BACKGROUND: Urine culture images collected using bacteriology automation are currently interpreted by technologists during routine standard-of-care workflows. Machine learning may be able to improve the harmonization of and assist with these interpretations. METHODS: A deep learning model, BacterioSight, was developed, trained, and tested on standard BD-Kiestra images of routine blood agar urine cultures from 2 different medical centers. RESULTS: BacterioSight displayed performance on par with standard-of-care-trained technologist interpretations. BacterioSight accuracy ranged from 97% when compared to standard-of-care (single technologist) and reached 100% when compared to a consensus reached by a group of technologists (gold standard in this study). Variability in image interpretation by trained technologists was identified and annotation "fuzziness" was quantified and found to correlate with reduced confidence in BacterioSight interpretation. Intra-testing (training and testing performed within the same institution) performed well giving Area Under the Curve (AUC) ≥0.98 for negative and positive plates, whereas, cross-testing on images (trained on one institution's images and tested on images from another institution) showed decreased performance with AUC ≥0.90 for negative and positive plates. CONCLUSIONS: Our study provides a roadmap on how BacterioSight or similar deep learning prototypes may be implemented to screen for microbial growth, flag difficult cases for multi-personnel review, or auto-verify a subset of cultures with high confidence. In addition, our results highlight image interpretation variability by trained technologist within an institution and globally across institutions.

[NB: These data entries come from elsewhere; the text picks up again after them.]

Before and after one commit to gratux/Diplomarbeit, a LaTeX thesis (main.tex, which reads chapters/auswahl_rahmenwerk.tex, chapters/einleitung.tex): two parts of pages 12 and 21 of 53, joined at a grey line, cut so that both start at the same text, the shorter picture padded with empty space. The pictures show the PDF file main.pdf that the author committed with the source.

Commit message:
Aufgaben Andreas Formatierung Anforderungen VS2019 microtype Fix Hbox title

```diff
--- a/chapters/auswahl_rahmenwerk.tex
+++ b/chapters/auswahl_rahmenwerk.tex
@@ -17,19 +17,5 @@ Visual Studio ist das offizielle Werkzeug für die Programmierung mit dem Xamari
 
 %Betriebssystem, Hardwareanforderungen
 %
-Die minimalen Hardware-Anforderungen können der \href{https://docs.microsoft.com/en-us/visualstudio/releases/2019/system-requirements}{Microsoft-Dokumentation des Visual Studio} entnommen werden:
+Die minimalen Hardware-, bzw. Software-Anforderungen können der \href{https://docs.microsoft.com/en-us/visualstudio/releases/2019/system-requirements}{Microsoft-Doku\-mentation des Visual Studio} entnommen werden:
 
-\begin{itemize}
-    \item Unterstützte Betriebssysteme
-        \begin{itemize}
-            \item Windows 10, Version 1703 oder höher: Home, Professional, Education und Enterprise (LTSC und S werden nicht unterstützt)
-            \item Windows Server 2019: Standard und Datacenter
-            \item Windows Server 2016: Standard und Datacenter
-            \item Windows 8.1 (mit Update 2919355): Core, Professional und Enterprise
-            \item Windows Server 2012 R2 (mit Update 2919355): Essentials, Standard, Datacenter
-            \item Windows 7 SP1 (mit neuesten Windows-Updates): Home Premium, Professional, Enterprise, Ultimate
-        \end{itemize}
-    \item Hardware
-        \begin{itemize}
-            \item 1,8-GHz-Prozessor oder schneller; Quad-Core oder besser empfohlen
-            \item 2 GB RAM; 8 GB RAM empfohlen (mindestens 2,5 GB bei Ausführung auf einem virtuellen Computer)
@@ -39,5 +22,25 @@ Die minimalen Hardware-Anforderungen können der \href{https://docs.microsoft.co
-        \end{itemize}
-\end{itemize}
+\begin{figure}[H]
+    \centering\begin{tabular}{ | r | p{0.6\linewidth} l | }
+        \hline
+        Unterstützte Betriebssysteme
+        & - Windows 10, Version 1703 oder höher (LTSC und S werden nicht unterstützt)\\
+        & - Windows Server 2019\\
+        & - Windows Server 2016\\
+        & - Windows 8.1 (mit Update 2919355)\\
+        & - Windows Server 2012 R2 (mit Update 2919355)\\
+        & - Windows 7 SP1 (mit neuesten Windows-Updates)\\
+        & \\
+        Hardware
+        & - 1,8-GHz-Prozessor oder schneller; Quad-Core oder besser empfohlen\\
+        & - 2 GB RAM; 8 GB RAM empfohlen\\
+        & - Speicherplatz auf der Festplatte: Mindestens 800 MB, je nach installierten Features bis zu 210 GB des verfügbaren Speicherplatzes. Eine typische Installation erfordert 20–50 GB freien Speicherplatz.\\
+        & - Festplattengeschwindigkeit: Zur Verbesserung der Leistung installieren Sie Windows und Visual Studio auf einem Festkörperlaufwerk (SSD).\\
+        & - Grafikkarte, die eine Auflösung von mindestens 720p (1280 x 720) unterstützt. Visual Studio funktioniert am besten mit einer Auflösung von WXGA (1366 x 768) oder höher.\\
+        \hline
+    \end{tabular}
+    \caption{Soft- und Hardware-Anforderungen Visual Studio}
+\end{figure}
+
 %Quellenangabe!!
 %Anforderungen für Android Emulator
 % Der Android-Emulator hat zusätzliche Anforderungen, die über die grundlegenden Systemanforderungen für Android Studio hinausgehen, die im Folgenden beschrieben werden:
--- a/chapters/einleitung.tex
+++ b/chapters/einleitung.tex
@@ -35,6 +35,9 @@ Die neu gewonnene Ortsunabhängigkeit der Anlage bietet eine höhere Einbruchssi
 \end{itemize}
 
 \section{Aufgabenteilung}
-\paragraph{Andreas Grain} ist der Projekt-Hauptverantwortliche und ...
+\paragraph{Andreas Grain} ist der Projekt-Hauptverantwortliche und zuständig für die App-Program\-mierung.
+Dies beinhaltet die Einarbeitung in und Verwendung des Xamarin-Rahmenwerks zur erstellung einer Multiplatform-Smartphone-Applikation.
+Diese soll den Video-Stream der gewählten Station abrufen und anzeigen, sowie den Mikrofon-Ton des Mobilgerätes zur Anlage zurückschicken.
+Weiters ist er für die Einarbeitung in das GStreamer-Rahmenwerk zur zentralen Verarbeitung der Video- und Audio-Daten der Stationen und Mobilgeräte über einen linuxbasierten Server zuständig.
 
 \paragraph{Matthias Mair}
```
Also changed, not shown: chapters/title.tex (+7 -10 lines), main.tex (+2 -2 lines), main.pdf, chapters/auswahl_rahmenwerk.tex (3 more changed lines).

We propose a model in which deep learning can enhance patient care by identifying inherent sample annotation variability and improving personnel training.
- convolution neural network
- deep learning
- fuzzy labeling
- image analysis
- urine culture, artificial intelligence